EXERCISE INSTRUCTIONS:
If a line in the entries below includes "applications", pick it out and copy it.

-------- RECORDS PROVIDED --------

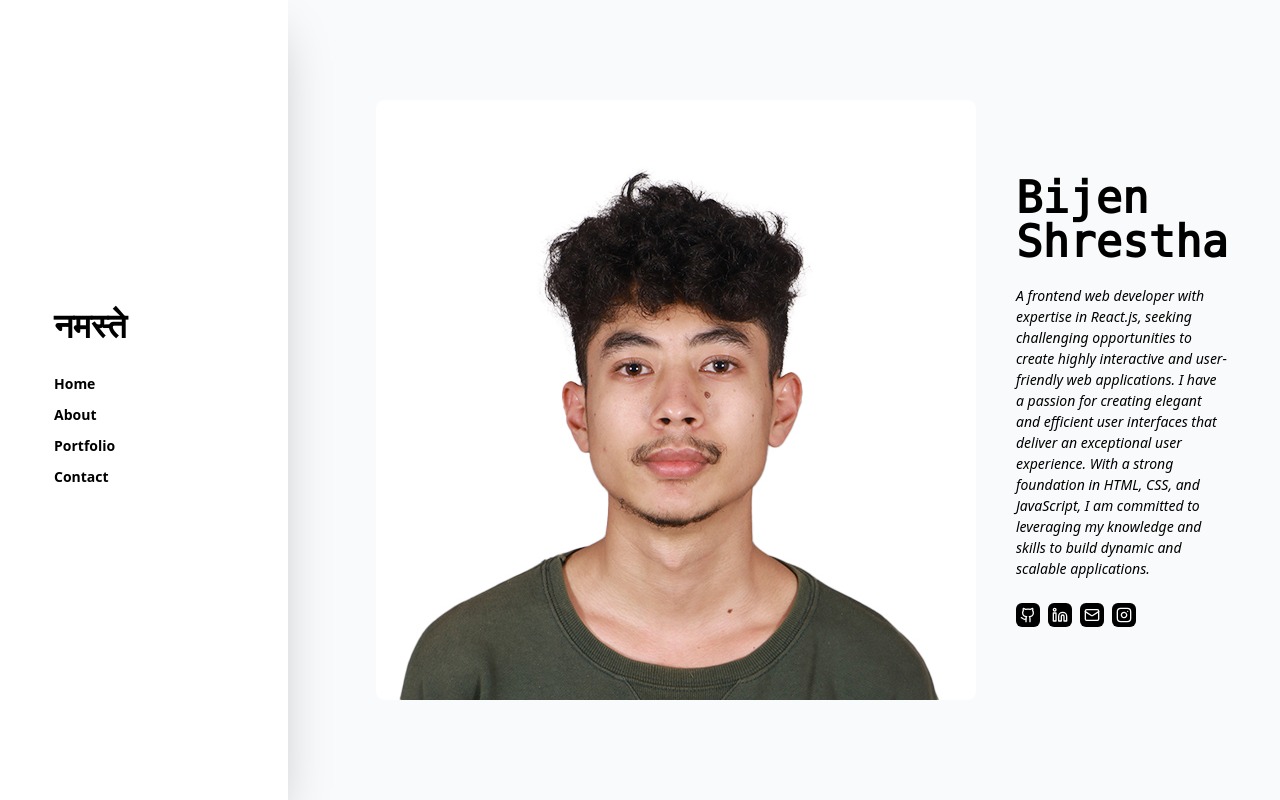
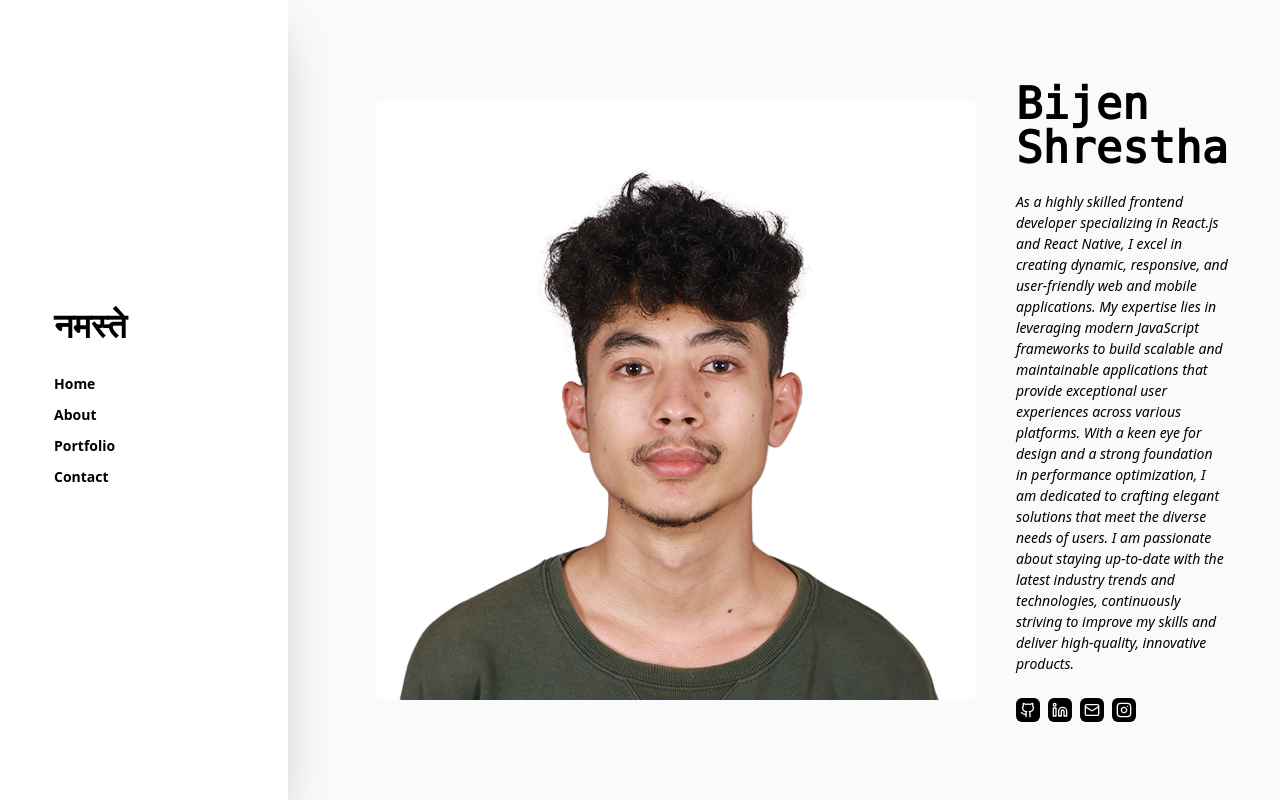
Before and after one commit to bijenShrestha980/portfolio, a Next.js app: page / in a window 1280 px wide. Built offline with nearby package versions, Linux system fonts and the light colour scheme.

Commit message:
Update to introduction

```diff
--- a/src/app/page.tsx
+++ b/src/app/page.tsx
@@ -74,13 +74,7 @@ export default function Home() {
         <div className="flex max-w-[800px] flex-col gap-6">
           <h1 className="font-prima">Bijen Shrestha</h1>
           <p className="italic">
-            A frontend web developer with expertise in React.js, seeking
-            challenging opportunities to create highly interactive and
-            user-friendly web applications. I have a passion for creating
-            elegant and efficient user interfaces that deliver an exceptional
-            user experience. With a strong foundation in HTML, CSS, and
-            JavaScript, I am committed to leveraging my knowledge and skills to
-            build dynamic and scalable applications.
+           As a highly skilled frontend developer specializing in React.js and React Native, I excel in creating dynamic, responsive, and user-friendly web and mobile applications. My expertise lies in leveraging modern JavaScript frameworks to build scalable and maintainable applications that provide exceptional user experiences across various platforms. With a keen eye for design and a strong foundation in performance optimization, I am dedicated to crafting elegant solutions that meet the diverse needs of users. I am passionate about staying up-to-date with the latest industry trends and technologies, continuously striving to improve my skills and deliver high-quality, innovative products.
           </p>
           <ul className="flex gap-2">
             {links.map((item, i) => (
```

--------

SOLUTION FOR THIS EXERCISE:
-            user-friendly web applications. I have a passion for creating
-            build dynamic and scalable applications.
+           As a highly skilled frontend developer specializing in React.js and React Native, I excel in creating dynamic, responsive, and user-friendly web and mobile applications. My expertise lies in leveraging modern JavaScript frameworks to build scalable and maintainable applications that provide exceptional user experiences across various platforms. With a keen eye for design and a strong foundation in performance optimization, I am dedicated to crafting elegant solutions that meet the diverse needs of users. I am passionate about staying up-to-date with the latest industry trends and technologies, continuously striving to improve my skills and deliver high-quality, innovative products.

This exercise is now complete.